◆ **Work to complete**
Search the data for the string "PortGraphAnalyzer" and copy each line where it turns up.

Before-and-after change data
═══
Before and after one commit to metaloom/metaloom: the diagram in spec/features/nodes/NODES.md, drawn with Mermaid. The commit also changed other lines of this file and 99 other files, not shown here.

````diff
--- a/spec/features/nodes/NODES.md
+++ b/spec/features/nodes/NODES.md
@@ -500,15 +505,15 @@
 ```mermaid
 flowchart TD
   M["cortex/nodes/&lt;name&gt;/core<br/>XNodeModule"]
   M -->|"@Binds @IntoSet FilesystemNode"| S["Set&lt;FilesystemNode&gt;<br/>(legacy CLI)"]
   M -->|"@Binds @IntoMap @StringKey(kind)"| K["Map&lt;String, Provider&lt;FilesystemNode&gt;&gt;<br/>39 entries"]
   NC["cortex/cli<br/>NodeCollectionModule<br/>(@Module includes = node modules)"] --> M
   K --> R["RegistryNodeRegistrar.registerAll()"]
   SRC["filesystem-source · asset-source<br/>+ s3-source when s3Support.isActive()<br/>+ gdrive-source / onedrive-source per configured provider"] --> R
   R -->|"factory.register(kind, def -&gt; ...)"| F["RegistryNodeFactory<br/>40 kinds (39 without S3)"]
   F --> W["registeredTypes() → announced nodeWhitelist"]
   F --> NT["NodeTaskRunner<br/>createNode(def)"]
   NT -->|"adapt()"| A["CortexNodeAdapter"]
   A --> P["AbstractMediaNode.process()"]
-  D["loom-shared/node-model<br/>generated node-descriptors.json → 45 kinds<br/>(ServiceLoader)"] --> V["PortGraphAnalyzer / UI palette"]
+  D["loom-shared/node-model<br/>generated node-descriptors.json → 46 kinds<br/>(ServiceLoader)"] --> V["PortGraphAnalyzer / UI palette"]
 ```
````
═══
◆ **Exercise solution**
-  D["loom-shared/node-model<br/>generated node-descriptors.json → 45 kinds<br/>(ServiceLoader)"] --> V["PortGraphAnalyzer / UI palette"]
+  D["loom-shared/node-model<br/>generated node-descriptors.json → 46 kinds<br/>(ServiceLoader)"] --> V["PortGraphAnalyzer / UI palette"]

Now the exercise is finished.